Directions:
Every line below between the one holding "Before and after one commit to ilham-mukti/pickaw_analysis, a" and the one holding "Also changed, not shown: 2 other files.", inclusive, should be copied exactly, and no other line.

Detected change data:
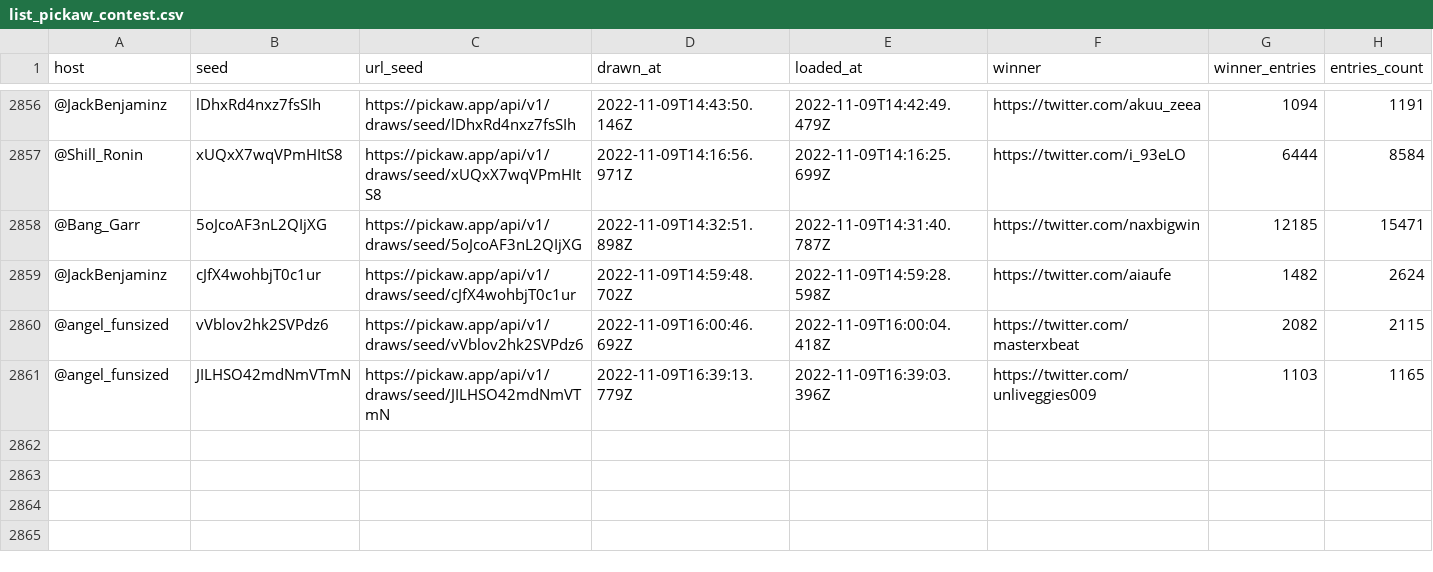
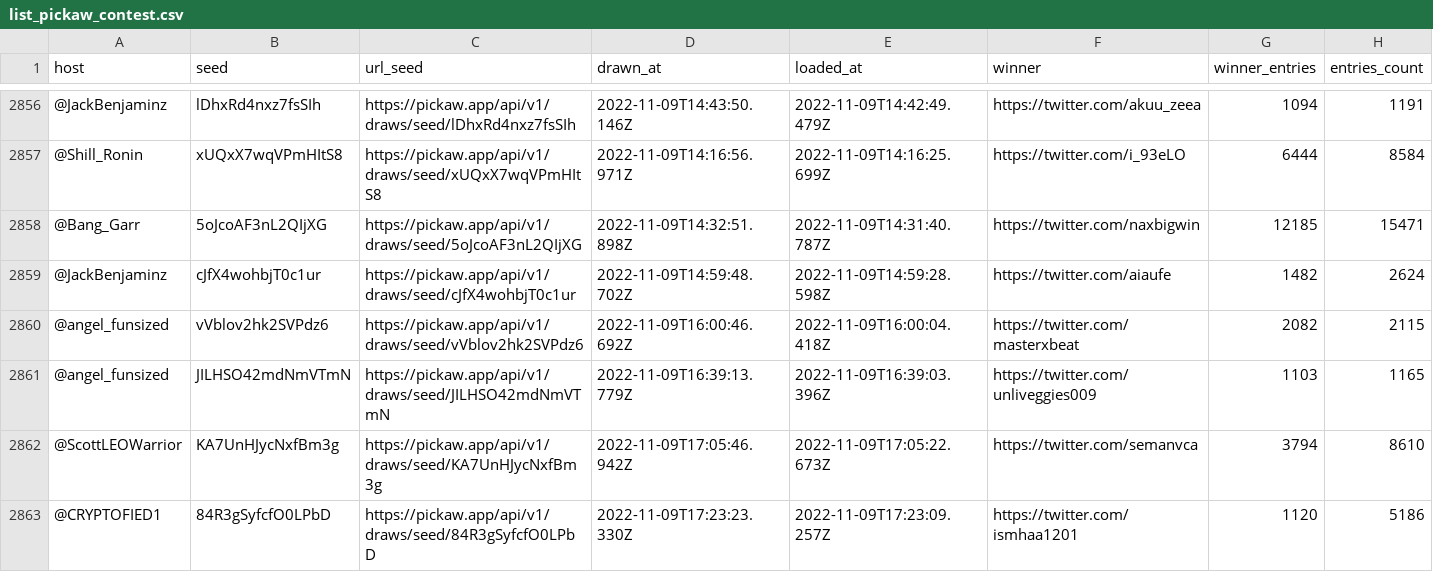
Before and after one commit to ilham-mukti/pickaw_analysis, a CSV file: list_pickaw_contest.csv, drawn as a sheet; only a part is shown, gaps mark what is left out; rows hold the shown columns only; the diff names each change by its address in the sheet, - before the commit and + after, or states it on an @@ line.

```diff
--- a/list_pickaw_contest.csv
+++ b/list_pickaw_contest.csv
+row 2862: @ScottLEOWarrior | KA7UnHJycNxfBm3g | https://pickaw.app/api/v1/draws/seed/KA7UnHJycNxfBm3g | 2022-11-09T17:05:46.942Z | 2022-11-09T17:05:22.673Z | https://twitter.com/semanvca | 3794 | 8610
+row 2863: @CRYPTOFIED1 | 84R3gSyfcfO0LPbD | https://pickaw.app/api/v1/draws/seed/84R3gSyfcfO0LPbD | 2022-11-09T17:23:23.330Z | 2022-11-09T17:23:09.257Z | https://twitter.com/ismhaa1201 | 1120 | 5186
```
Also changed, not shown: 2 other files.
* * *
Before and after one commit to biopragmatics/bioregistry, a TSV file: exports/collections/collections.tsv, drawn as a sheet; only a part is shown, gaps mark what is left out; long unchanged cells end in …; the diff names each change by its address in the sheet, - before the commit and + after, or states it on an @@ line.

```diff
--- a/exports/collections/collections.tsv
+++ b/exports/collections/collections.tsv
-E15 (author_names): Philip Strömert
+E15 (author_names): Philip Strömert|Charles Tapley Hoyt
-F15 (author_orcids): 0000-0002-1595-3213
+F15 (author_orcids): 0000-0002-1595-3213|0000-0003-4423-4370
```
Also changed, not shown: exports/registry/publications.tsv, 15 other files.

Task solution:
Before and after one commit to ilham-mukti/pickaw_analysis, a CSV file: list_pickaw_contest.csv, drawn as a sheet; only a part is shown, gaps mark what is left out; rows hold the shown columns only; the diff names each change by its address in the sheet, - before the commit and + after, or states it on an @@ line.

```diff
--- a/list_pickaw_contest.csv
+++ b/list_pickaw_contest.csv
+row 2862: @ScottLEOWarrior | KA7UnHJycNxfBm3g | https://pickaw.app/api/v1/draws/seed/KA7UnHJycNxfBm3g | 2022-11-09T17:05:46.942Z | 2022-11-09T17:05:22.673Z | https://twitter.com/semanvca | 3794 | 8610
+row 2863: @CRYPTOFIED1 | 84R3gSyfcfO0LPbD | https://pickaw.app/api/v1/draws/seed/84R3gSyfcfO0LPbD | 2022-11-09T17:23:23.330Z | 2022-11-09T17:23:09.257Z | https://twitter.com/ismhaa1201 | 1120 | 5186
```
Also changed, not shown: 2 other files.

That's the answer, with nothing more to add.